The Most Unequal Metro in the US happens to be Jackson, WY-ID, which spans Wyoming and Idaho. There, the 1 percent earn an astonishing 132 times more than everyone else.
The article goes on to say,
Jackson may seem like an unusual place to hold so much wealth, but it is home to the luxurious Jackson Hole Ski Resort and includes Teton County, which is by far the most unequal county in the US.
It does not, however, mention the real reason why Jackson has a larger income disparity than Aspen, (Pitken County – #6) Telluride, (San Miguel County – #8) or Park City (Summit Park- #11) Wyoming is a known tax haven. The lack of state income tax in the state of Wyoming attracts wealthy individuals to the area. That’s why Teton county has an average income for the 1% of $22m, while Pitkin comes in at a lowly $6.6m.
The disparity between that top 1% and the rest of us will continue to grow in these areas unless we start to make some changes. Whether or not the local government wants to tax on the rich a little more? We’ll have to see or vote…
Before any that happens, the ski industry needs to pay better wages to its low income earners now, especially considering the price of housing.
- Jackson Hole Estimated Household Income: $71,398
- Jackson Hole Estimated Average Home Value: $600,937
While the richest 1% has the most money in the town of Jackson, Telluride, or Aspen, the voting population consists of ski bums. The world is so caught up in national politics these days, that we forget we as ski bums can make a difference right in our own back yard– just by showing up to vote– maybe for an small state income tax that funds the construction of affordable housing…

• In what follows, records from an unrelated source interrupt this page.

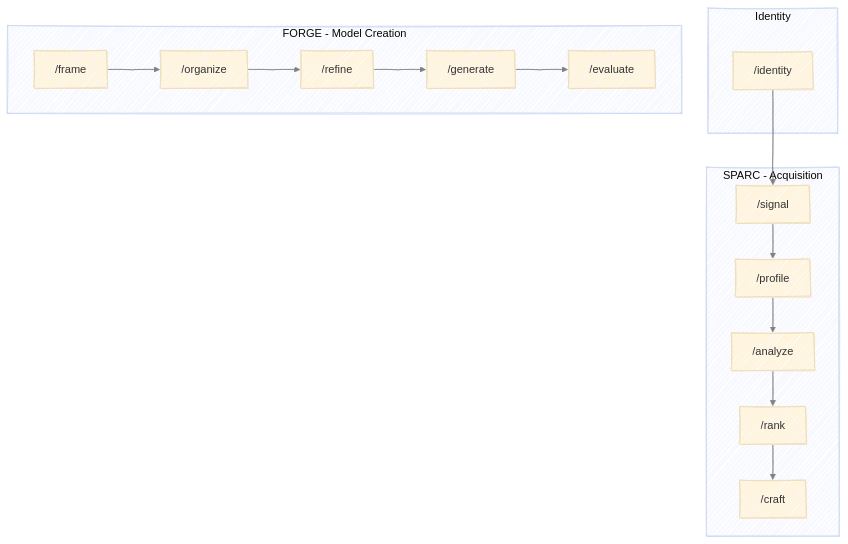
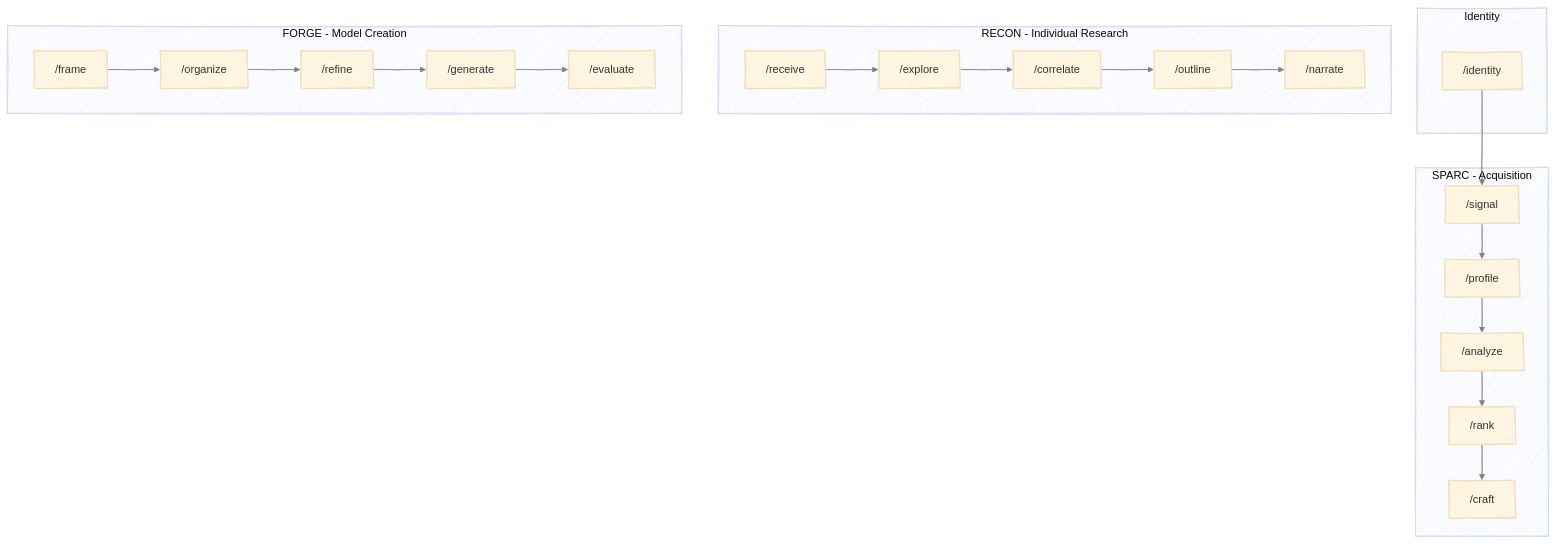
The diagram in docs/guides/execution.md (athrael-soju/framework-generator), drawn with Mermaid before and after one commit. The commit also changed other lines of this file and 10 other files, not shown here.

Commit message:
Implement RECON model stages: Receive, Explore, Correlate, Outline, and Narrate. Add documentation and execution guides for individual research framework.

````diff
--- a/docs/guides/execution.md
+++ b/docs/guides/execution.md
@@ -5,30 +5,37 @@
 ```mermaid
 ---
 config:
   layout: dagre
   look: handDrawn
   theme: base
   themeVariables:
     lineColor: gray
 ---
 flowchart TB
     subgraph Foundation ["Identity"]
         Identity["/identity"]
     end
 
     subgraph SPARC ["SPARC - Acquisition"]
         S["/signal"] --> P["/profile"]
         P --> A["/analyze"]
         A --> R["/rank"]
         R --> C["/craft"]
     end
 
+    subgraph RECON ["RECON - Individual Research"]
+        Rc["/receive"] --> Ex["/explore"]
+        Ex --> Co["/correlate"]
+        Co --> Ou["/outline"]
+        Ou --> Na["/narrate"]
+    end
+
     subgraph FORGE ["FORGE - Model Creation"]
         Fr["/frame"] --> O["/organize"]
         O --> Re["/refine"]
         Re --> G["/generate"]
         G --> E["/evaluate"]
     end
 
     Identity --> S
 ```
````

Find the entire CNBC article here: This is the most unequal place in America in terms of income—and it’s not in New York or California